 Coal Tattoo: One of the responses we’ve seen from Republican gubernatorial candidate and West Virginia Senate President Bill Cole is to point to the mine safety bill that Sen. Joe Manchin has sponsored in Washington. Sen. Manchin, of course, is a key supporter of Jim Justice’s and some believe he recruited Justice to run for governor. Cole’s campaign says two things: First, they wonder if Manchin believes that mines like the ones Justice operates should be closed down until they pay their overdue fines, given that that’s the language in the bill; and Second, they question part of the Manchin bill that appears to give mine operators with currently overdue fines a pass on that mine closure language. What can you tell us from your reporting about what the Manchin bill would do in situations like Justice’s?

Berkes: The proposed mine safety bills in Congress would give MSHA the authority to shut down delinquent mines six months after their penalties became final and delinquent.  That’s after all appeals and challenges are resolved.  Mine closure could be avoided if the mine operators engage in payment plans. 

 As of July 31, only 2 of the 398 delinquent penalties at Treasury ($1.75 million) had not yet hit that proposed six-month trigger for mine closure.  There is no payment plan for these delinquent penalties.

As of April 1, 27 of the 143 delinquent assessments at MSHA ($1.55 million) had not yet hit that proposed six-month trigger for mine closure.  The Justice companies had a payment plan for these delinquent penalties as of December 30, 2015, but no payment plan existed before that. 

Coal Tattoo:  As our Andrew Brown reported, Jim Justice last evening alleged that you were “twisting things” in a way that made him look like a bad guy. Would you care to respond to that? 

Berkes: We straightforwardly reported facts and data based on federal state and county documents, data and records.  We reported what Justice mining company executives had to say about the mine safety penalties and delinquent county taxes.  We reported what his campaign had to say about $30 million in unfulfilled pledges to the Cleveland Clinic and the Boy Scouts’ Summit Bechtel Reserve.  Our reporting is detailed at where we have also posted spreadsheets and documents.  Justice would not speak with us, according to his campaign.      

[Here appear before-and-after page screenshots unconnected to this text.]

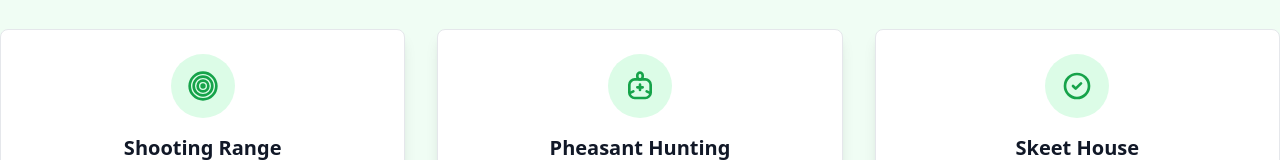
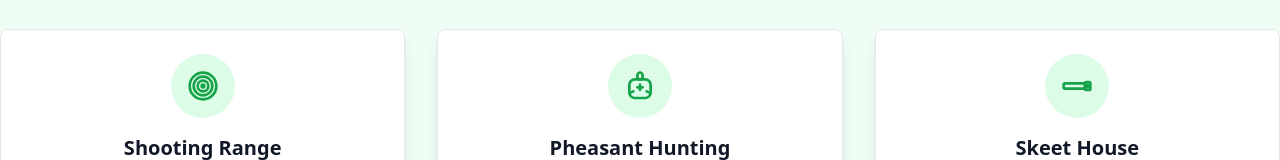
Before and after one commit to mswol767/nextjs-boilerplate, a Next.js app: page / in a window 1280 px wide. Shown: the part 595-755 px from the top of the page. Built offline with nearby package versions, Linux system fonts and the light colour scheme.

Commit message:
Update skeet house icon to simple shotgun design
- Replace complex overlapping icon with clean shotgun silhouette
- Simple barrel and stock design that's clearly recognizable
- Better visibility at small sizes

```diff
--- a/app/page.tsx
+++ b/app/page.tsx
@@ -96,7 +96,9 @@ export default function Home() {
               <div className="bg-white rounded-lg shadow-lg p-6 border border-gray-200 hover:shadow-xl transition-shadow duration-300">
                 <div className="w-16 h-16 bg-green-100 rounded-full flex items-center justify-center mx-auto mb-4">
                   <svg className="w-8 h-8 text-green-600" fill="none" viewBox="0 0 24 24" stroke="currentColor">
-                    <path strokeLinecap="round" strokeLinejoin="round" strokeWidth={2} d="M9 12l2 2 4-4m6 2a9 9 0 11-18 0 9 9 0 0118 0z" />
+                    <rect x="2" y="10" width="16" height="4" strokeWidth={2} rx="1"/>
+                    <rect x="18" y="9" width="4" height="6" strokeWidth={2} rx="1"/>
+                    <circle cx="20" cy="12" r="1.5" fill="currentColor"/>
                   </svg>
                 </div>
                 <h3 className="text-xl font-semibold text-gray-900 mb-3">Skeet House</h3>
```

Coal Tattoo: You’ve obviously covered other stories in West Virginia, most notably the Upper Big Branch Mine Disaster, and from that you have an understanding of our state’s ties to the coal industry, culturally, economically and politically. Without trying to drag you too far into the political side of this, what made the continued investigation of Jim Justice’s fines and taxes into a story that you felt had importance on the national stage, and do you have any thoughts on the way it’s played out — both the reaction from Justice and the discussion of the story in the context of the gubernatorial race?

Berkes: This story started out as an effort to revisit our 2014 reporting on the federal mine safety penalty system and the failure to collect millions in penalties while miners continued to be put at risk.  Justice was one of the mine owners featured.  Our investigation prompted an audit of the mine safety penalty system and MSHA’s management of that system.  That audit by the Department of Labor Office of Inspector General continues. 

I decided to take another look at delinquent penalties two years after our 2014 reports.  The MSHA data showed that Jim Justice turned out to be the top delinquent even though his mining executives promised to pay those penalties.  We conducted another injury and violations analysis.  And as we dug deeper, we discovered far more in unpaid county taxes and federal and state tax liens than had been previously reported.  We also found that he hadn’t kept his promises to charities.  As a candidate for Governor, Justice is a public figure promoting his business acumen, his coal mining experience and his philanthropy.  As journalists, we cannot ignore facts and data that hold Justice and other public figures accountable.  It would have been journalistic malpractice not to report what we found.